NEW YORK – Activists for civil rights and fair housing gathered at Nassau County’s legislative building on Thursday to call for an end to policies they say promote segregation.
Fifty years after passage of the Fair Housing Act, Long Island remains one of the most segregated areas in the country, according to a new report. As an example of a public policy that maintains the status quo, Lucas Sanchez, Long Island director of New York Communities for Change, pointed to the illegal discrimination faced by people who receive Section 8 housing vouchers.
“And the County Human Rights Commission, which is tasked with enforcing those laws and being a resource to victims of source of income discrimination, it really doesn’t serve that purpose,” he said.
The report, called “Invisible Walls,” cited other policies – including zoning laws that limit the development of multifamily housing and the use of housing subsidies to fund projects that perpetuate segregation.
Sanchez said the county receives more than $16 million a year in federal subsidies that could be put to more practical use.
“For example, Community Development Block Grants that are distributed to the municipalities that apply for them,” he said, “and instead of being used for housing, those funds are used for other projects, for beautification projects.”
He noted that more than 1,700 units of affordable housing in the county will lose affordability protections by 2020, but there are only plans to build 115 new units in that time period.
Sanchez said the report called on county leaders to take action to end segregation, beginning with the tools they already have.

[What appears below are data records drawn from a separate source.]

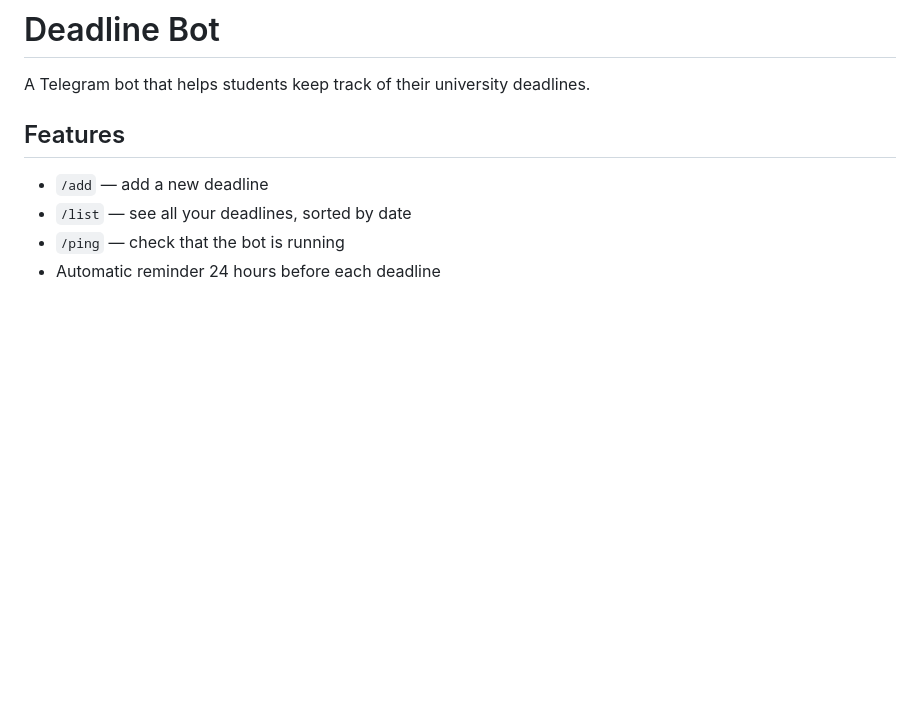
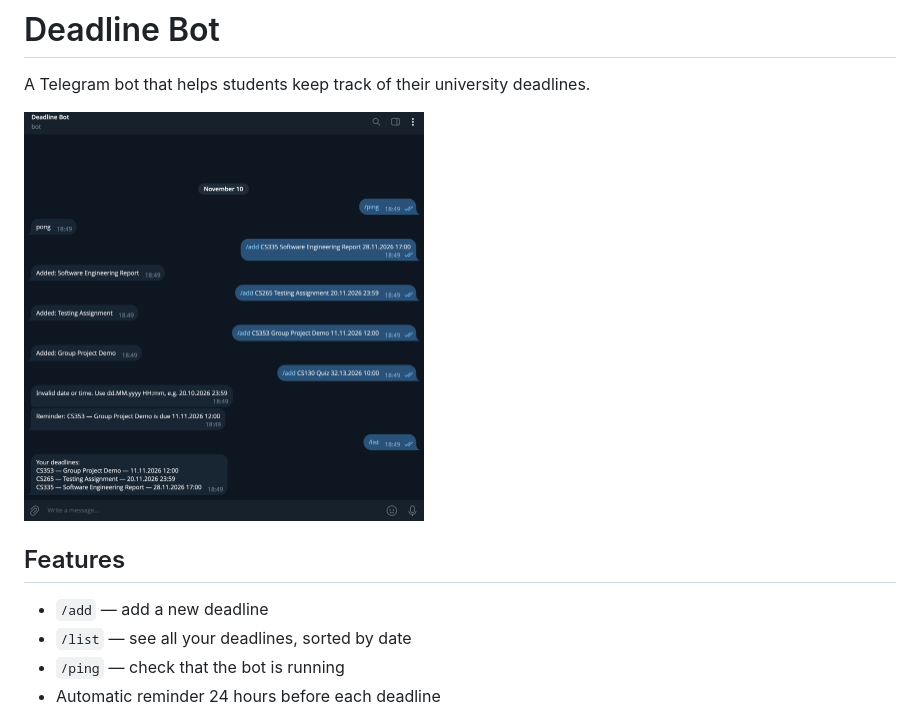
Before and after one commit to AndriiShchyryk/deadline-bot, a Markdown page: README.md, the part around the change. GitHub-like rendering; pictures changed too: docs/demo.png (added); blank space fills up the shorter version.

Commit message:
Add demo screenshot to README

```diff
--- a/README.md
+++ b/README.md
@@ -1,6 +1,8 @@
 # Deadline Bot
 
 A Telegram bot that helps students keep track of their university deadlines.
+
+<img src="docs/demo.png" alt="Deadline Bot demo" width="400">
 
 ## Features
 
```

“Enforcing protections that are already on the books,” he said, “and ensuring that federal monies that are giving to municipalities actually serve the purpose of affirmatively furthering fair housing.”